Islands to work and live here, there have been tensions between Caymanians and
These tensions have usually simmered beneath widespread
perception, but occasionally a catalyst – often an economic downturn – has
forced the bubbles of discontent to the surface, but there has always been an
ebb and flow to the situation, with the tensions eventually retreating back
beneath the surface.
The lingering global financial crisis has caused the
animosity to linger longer than usual, but these expressions of division have
largely been confined to anonymous contributors to online forums and to radio
talk show callers.
However, Premier McKeeva Bush’s announcement last week that
the government intends to institute payroll tax only on a specific group of
expatriates – those earning more than $20,000 per annum – threatens to alter
the generally tolerant relationship between expats and Caymanians in a more
This decision, which was announced after little or no public
consultation, was clearly made for political reasons. When Mr. Bush said the
government had opted for a “softer” tax, it was not because it would have
softer ramifications for Cayman’s economic future, but a softer impact on his
political party’s fortunes in next May’s elections. This is the politics of
division in a very dangerous form.
But something unpredictable has happened. Many Caymanians
have joined with expatriates to protest the planned tax and if the current cayCompass.com online poll is any indication, an extremely large majority of
Caymanians don’t support the plan.
No one, except possibly politicians, can benefit from a
serious rift in Caymanian-expat relations.
Many people on both sides of that relationship realise that.
We can only hope that in the end the government realises
that what it has proposed is not in the best long-term interest of the country

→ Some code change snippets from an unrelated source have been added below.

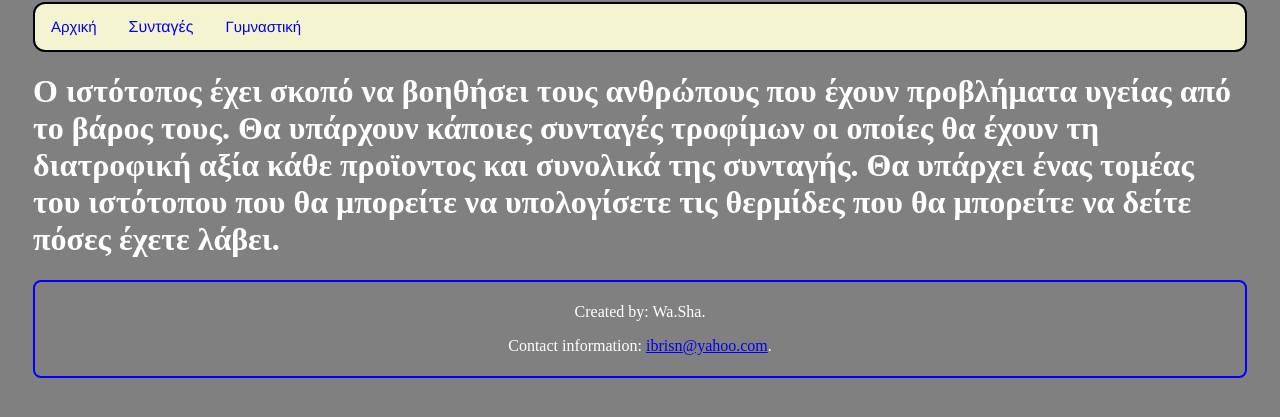
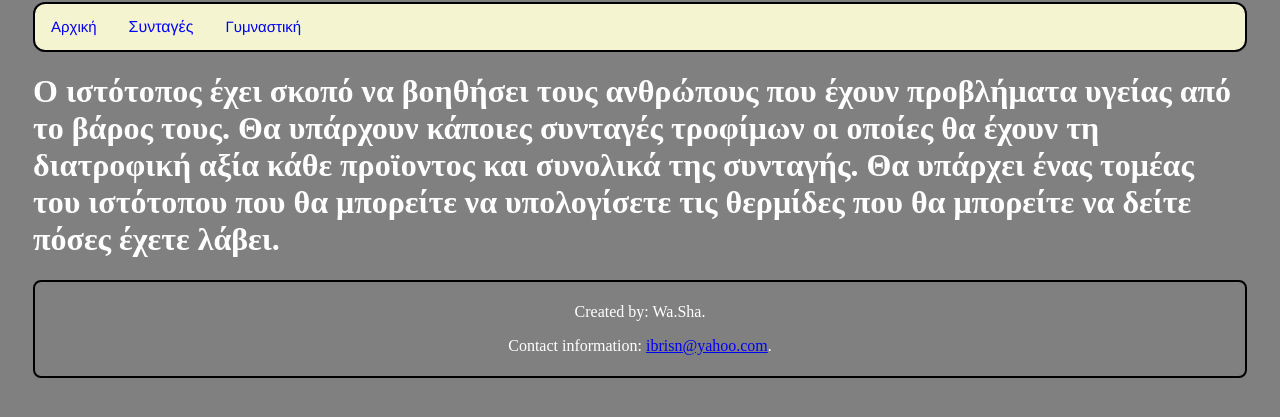
Before and after one commit to watermanos/goodandfitness, a plain HTML site: page index.html in a window 1280 px wide. Shown: the part 111-528 px from the top of the page. Drawn offline with Linux system fonts and the light colour scheme.

Commit message:
Update footer.css

```diff
--- a/csscode/footer.css
+++ b/csscode/footer.css
@@ -1,6 +1,6 @@
 footer{
 	background-color:grey;
-	border: 2px solid blue;
+	border: 2px solid black;
 	border-radius: 8px;
 	color: white;
 	padding: 5px;
```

and that it explores alternative, equitable and intelligent ways to address the
development of a sustainable government budget.